• **Data in this exercise**:
+--

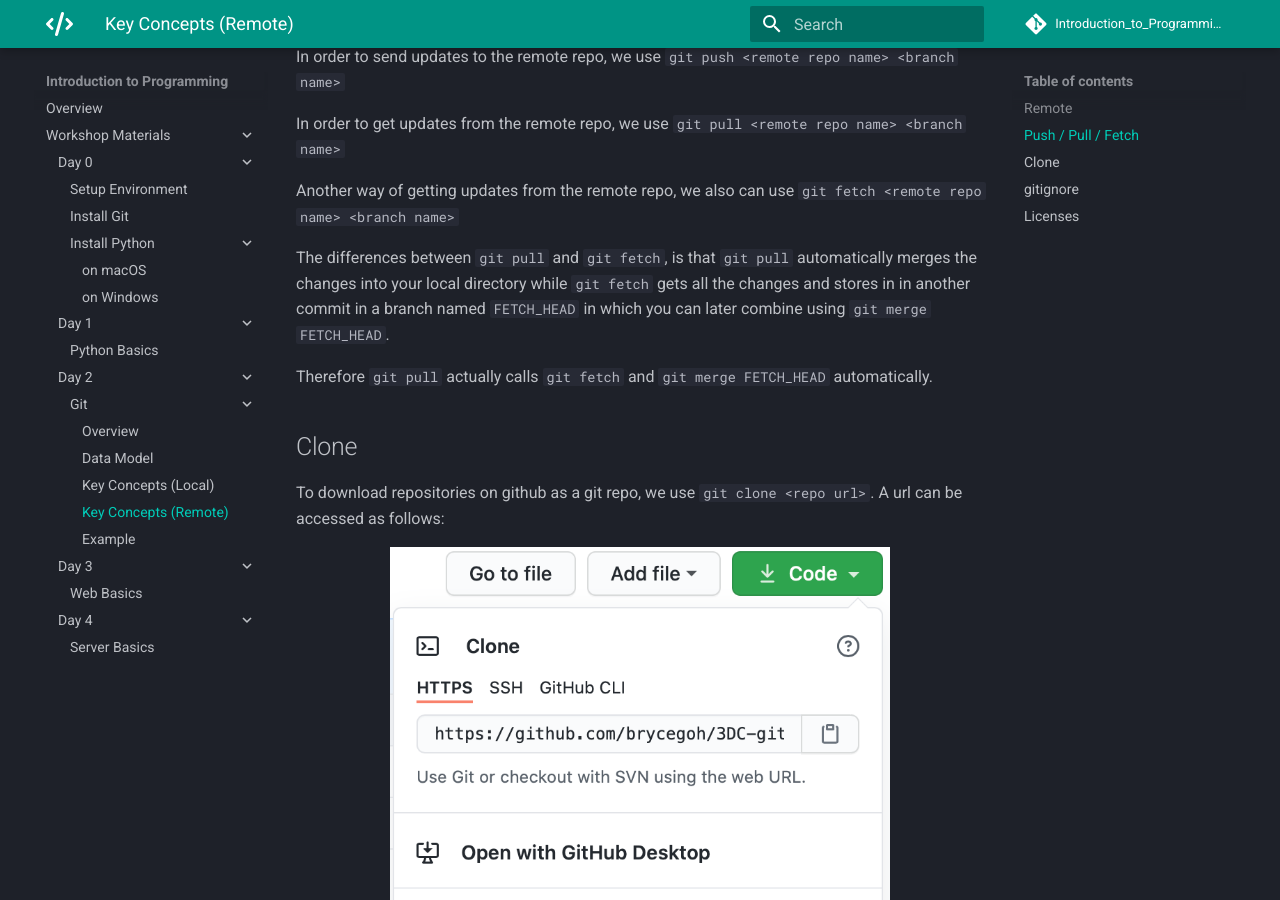
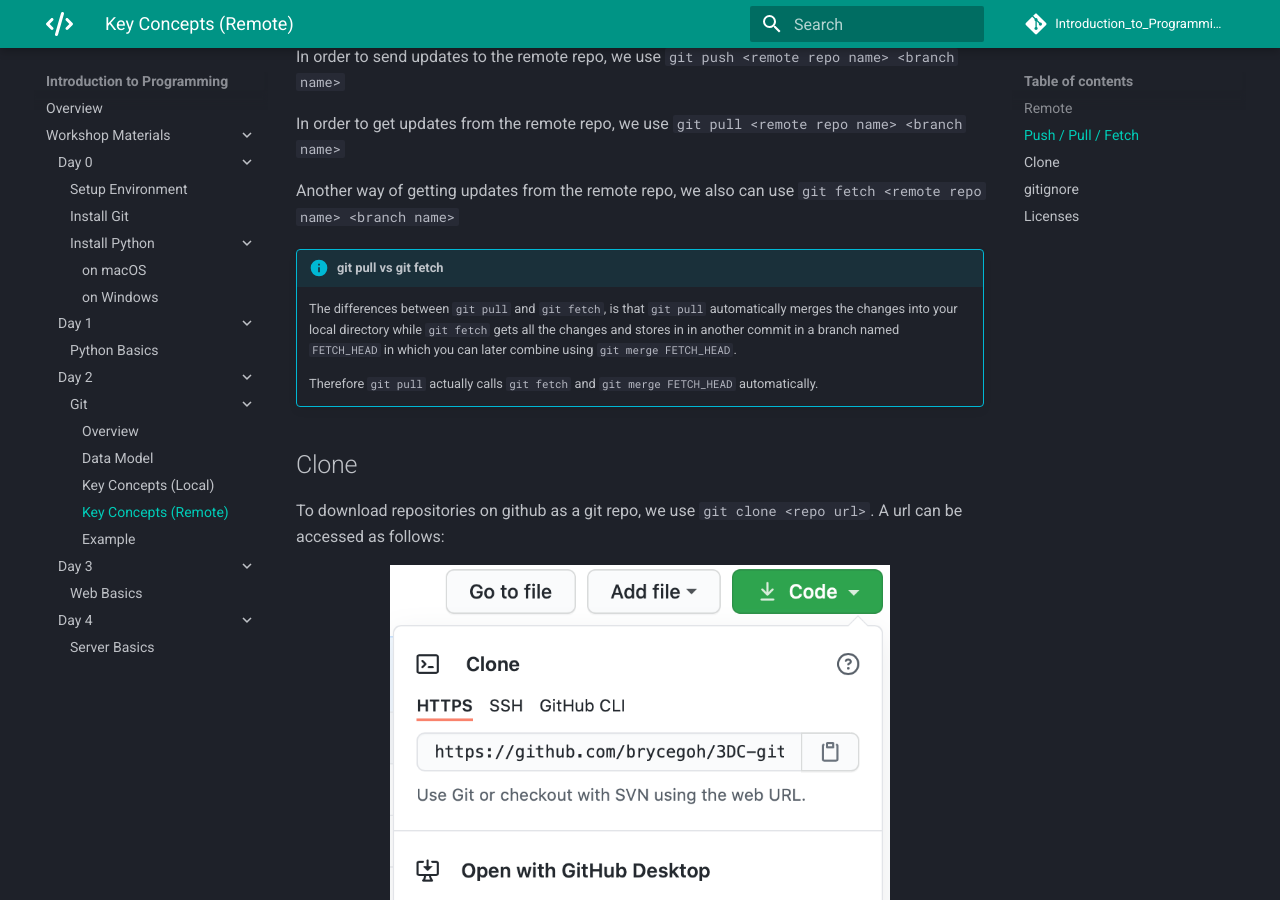
Before and after one commit to 3DCdsc/Introduction_to_Programming, an MkDocs documentation site: the page built from docs/Day_2/git_remote_concepts.md, in a window 1280 px wide and 900 px high, scrolled down 422 px. Built offline with MkDocs 1.6.1 and Material for MkDocs 9.7.7, drawn with Linux system fonts in a browser that asks for light colours; comment, search, counter and statistics services are not loaded.

Commit message:
updated remote concepts

```diff
--- a/docs/Day_2/git_remote_concepts.md
+++ b/docs/Day_2/git_remote_concepts.md
@@ -17,9 +17,10 @@ In order to get updates from the remote repo, we use
 Another way of getting updates from the remote repo, we also can use
 `git fetch <remote repo name> <branch name>`
 
-The differences between `git pull` and `git fetch`, is that `git pull` automatically merges the changes into your local directory while `git fetch` gets all the changes and stores in in another commit in a branch named `FETCH_HEAD ` in which you can later combine using `git merge FETCH_HEAD`.
+!!! info "git pull vs git fetch"
+    The differences between `git pull` and `git fetch`, is that `git pull` automatically merges the changes into your local directory while `git fetch` gets all the changes and stores in in another commit in a branch named `FETCH_HEAD ` in which you can later combine using `git merge FETCH_HEAD`.
 
-Therefore `git pull` actually calls `git fetch` and `git merge FETCH_HEAD` automatically.
+    Therefore `git pull` actually calls `git fetch` and `git merge FETCH_HEAD` automatically.
 
 ## Clone
 
```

+--

• **Work item**:
Gather up, from the records above, each line where the word "repo" appears.

• **Exercise solution**:
@@ -17,9 +17,10 @@ In order to get updates from the remote repo, we use
 Another way of getting updates from the remote repo, we also can use
 `git fetch <remote repo name> <branch name>`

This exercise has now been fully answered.